    Germany's spy HQ springs a leak

    Thieves break into new €1.5bn complex... to steal taps
    International Women's Day 2015: Celebrating the whirlwind wit of Simone de Beauvoir

    Whirlwind wit of Simone de Beauvoir

    Simone de Beauvoir's seminal feminist polemic, 'The Second Sex', has been published in short-form for International Women's Day
    Mark Zuckerberg’s hiring policy might suit him – but it wouldn’t work for me

    Mark Zuckerberg’s hiring policy might suit him – but it wouldn’t work for me

    Why would I want to employ someone I’d be happy to have as my boss, asks Simon Kelner
    Confessions of a planespotter: With three Britons under arrest in the UAE, the perils have never been more apparent

    Confessions of a planespotter

    With three Britons under arrest in the UAE, the perils have never been more apparent. Sam Masters explains the appeal
    Russia's gulag museum 'makes no mention' of Stalin's atrocities

    Russia's gulag museum

    Ministry of Culture-run site 'makes no mention' of Stalin's atrocities
    The big fresh food con: Alarming truth behind the chocolate muffin that won't decay

    The big fresh food con

    Joanna Blythman reveals the alarming truth behind the chocolate muffin that won't decay
    Virginia Ironside was my landlady: What is it like to live with an agony aunt on call 24/7?

    Virginia Ironside was my landlady

    Tim Willis reveals what it's like to live with an agony aunt on call 24/7
    Paris Fashion Week 2015: The wit and wisdom of Manish Arora's exercise in high camp

    Paris Fashion Week 2015

    The wit and wisdom of Manish Arora's exercise in high camp
    8 best workout DVDs

    8 best workout DVDs

    If your 'New Year new you' regime hasn’t lasted beyond February, why not try working out from home?
    Paul Scholes column: I don't believe Jonny Evans was spitting at Papiss Cissé. It was a reflex. But what the Newcastle striker did next was horrible
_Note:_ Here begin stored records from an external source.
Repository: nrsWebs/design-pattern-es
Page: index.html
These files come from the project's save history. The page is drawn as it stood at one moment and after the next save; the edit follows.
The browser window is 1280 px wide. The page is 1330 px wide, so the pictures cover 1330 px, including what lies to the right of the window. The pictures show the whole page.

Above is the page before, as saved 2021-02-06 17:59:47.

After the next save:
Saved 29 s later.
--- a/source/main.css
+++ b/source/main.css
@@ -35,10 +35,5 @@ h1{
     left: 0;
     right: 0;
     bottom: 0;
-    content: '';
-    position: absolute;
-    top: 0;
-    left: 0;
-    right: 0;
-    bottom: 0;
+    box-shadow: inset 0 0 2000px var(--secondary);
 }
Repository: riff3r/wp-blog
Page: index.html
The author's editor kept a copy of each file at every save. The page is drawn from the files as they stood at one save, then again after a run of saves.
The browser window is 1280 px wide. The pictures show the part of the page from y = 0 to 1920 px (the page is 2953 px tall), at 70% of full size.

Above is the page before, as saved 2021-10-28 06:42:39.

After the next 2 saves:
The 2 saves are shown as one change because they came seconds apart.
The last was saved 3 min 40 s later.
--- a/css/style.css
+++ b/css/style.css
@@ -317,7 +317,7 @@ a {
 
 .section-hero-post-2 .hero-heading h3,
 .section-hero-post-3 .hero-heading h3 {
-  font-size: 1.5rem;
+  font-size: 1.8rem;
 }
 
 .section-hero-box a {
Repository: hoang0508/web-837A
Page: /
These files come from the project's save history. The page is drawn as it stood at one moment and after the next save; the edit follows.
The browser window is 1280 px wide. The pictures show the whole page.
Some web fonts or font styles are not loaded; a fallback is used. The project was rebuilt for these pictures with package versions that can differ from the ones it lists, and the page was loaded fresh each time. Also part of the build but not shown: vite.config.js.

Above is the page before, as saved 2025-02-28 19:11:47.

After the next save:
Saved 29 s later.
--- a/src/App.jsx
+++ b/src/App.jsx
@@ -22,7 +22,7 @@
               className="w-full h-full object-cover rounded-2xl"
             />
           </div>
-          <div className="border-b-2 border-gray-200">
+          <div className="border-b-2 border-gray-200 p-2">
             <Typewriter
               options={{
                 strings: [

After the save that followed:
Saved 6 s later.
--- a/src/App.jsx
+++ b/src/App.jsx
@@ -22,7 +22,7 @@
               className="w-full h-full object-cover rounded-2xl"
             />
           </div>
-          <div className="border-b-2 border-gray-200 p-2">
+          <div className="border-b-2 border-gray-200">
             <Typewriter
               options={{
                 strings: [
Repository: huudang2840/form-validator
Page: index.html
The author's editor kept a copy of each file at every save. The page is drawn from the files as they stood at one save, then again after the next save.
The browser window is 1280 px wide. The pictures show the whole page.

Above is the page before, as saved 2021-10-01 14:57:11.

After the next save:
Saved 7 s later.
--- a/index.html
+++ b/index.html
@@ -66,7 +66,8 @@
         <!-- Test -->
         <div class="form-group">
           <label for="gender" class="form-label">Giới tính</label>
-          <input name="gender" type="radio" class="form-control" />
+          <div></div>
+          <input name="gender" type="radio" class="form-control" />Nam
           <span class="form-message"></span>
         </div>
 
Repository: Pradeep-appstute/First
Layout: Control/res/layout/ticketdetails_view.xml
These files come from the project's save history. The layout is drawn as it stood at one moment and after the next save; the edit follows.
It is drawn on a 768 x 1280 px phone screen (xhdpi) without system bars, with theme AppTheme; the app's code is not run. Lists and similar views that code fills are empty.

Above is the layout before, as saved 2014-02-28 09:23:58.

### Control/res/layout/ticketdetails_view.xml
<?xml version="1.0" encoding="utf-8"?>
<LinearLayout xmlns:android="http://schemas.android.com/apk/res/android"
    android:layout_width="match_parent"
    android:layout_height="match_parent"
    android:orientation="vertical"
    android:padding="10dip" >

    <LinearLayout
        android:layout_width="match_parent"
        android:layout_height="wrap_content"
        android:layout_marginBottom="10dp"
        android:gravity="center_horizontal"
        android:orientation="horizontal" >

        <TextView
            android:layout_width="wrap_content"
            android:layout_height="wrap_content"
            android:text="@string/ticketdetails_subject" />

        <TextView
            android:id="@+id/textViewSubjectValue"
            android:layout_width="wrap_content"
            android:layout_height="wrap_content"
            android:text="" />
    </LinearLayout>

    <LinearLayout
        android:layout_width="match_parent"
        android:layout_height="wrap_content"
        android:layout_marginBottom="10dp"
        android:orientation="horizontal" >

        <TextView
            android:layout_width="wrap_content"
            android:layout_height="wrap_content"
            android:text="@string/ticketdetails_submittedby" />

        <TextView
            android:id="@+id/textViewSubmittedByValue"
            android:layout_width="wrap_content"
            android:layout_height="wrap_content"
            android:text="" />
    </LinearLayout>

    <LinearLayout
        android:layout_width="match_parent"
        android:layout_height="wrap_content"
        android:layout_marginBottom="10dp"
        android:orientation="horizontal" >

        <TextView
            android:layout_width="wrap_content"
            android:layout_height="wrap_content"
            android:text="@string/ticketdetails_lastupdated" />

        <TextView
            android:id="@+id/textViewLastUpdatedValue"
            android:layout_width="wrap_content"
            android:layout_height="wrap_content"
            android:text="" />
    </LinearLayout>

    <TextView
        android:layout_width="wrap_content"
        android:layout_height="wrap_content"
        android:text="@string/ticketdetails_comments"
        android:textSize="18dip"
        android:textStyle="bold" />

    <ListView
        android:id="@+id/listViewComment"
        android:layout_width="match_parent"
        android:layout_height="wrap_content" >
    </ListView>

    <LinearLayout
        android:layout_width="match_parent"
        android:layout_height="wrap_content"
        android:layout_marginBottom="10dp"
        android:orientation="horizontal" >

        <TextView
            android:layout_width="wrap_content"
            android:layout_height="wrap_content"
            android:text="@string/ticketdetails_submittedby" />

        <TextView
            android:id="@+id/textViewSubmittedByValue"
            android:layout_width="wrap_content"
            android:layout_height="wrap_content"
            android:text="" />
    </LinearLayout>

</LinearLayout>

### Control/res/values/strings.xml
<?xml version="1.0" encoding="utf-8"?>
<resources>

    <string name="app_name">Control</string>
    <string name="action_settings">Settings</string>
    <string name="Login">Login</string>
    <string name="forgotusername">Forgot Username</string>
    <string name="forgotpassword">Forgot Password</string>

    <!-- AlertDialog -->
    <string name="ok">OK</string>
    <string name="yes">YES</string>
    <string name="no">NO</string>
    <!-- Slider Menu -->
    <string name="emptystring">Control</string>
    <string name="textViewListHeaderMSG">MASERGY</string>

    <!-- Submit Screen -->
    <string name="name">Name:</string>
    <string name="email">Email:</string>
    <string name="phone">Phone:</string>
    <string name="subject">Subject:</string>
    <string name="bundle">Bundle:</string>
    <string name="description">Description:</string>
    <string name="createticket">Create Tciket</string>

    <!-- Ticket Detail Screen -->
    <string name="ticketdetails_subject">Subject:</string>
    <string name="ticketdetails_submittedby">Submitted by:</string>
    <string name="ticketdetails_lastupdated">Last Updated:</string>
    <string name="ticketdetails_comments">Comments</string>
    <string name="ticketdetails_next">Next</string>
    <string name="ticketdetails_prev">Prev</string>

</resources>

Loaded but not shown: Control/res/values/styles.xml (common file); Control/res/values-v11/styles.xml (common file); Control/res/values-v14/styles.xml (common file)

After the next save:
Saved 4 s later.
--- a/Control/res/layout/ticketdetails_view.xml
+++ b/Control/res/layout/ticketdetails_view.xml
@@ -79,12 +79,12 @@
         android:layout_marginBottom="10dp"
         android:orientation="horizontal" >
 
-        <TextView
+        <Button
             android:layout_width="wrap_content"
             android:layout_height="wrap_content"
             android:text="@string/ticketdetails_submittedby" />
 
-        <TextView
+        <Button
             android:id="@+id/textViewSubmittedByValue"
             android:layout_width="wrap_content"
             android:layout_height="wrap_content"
    Paul Scholes column

    I don't believe Evans was spitting at Cissé. It was a reflex. But what the Newcastle striker did next was horrible
    Miguel Layun interview: From the Azteca to Vicarage Road with a million followers

    From the Azteca to Vicarage Road with a million followers

    Miguel Layun is a star in Mexico where he was criticised for leaving to join Watford. But he says he sees the bigger picture
    Frank Warren column: Amir Khan ready to meet winner of Floyd Mayweather v Manny Pacquiao

    Khan ready to meet winner of Mayweather v Pacquiao

    The Bolton fighter is unlikely to take on Kell Brook with two superstar opponents on the horizon, says Frank Warren
    War with Isis: Iraq's government fights to win back Tikrit from militants - but then what?

    Baghdad fights to win back Tikrit from Isis – but then what?

    Patrick Cockburn reports from Kirkuk on a conflict which sectarianism has made intractable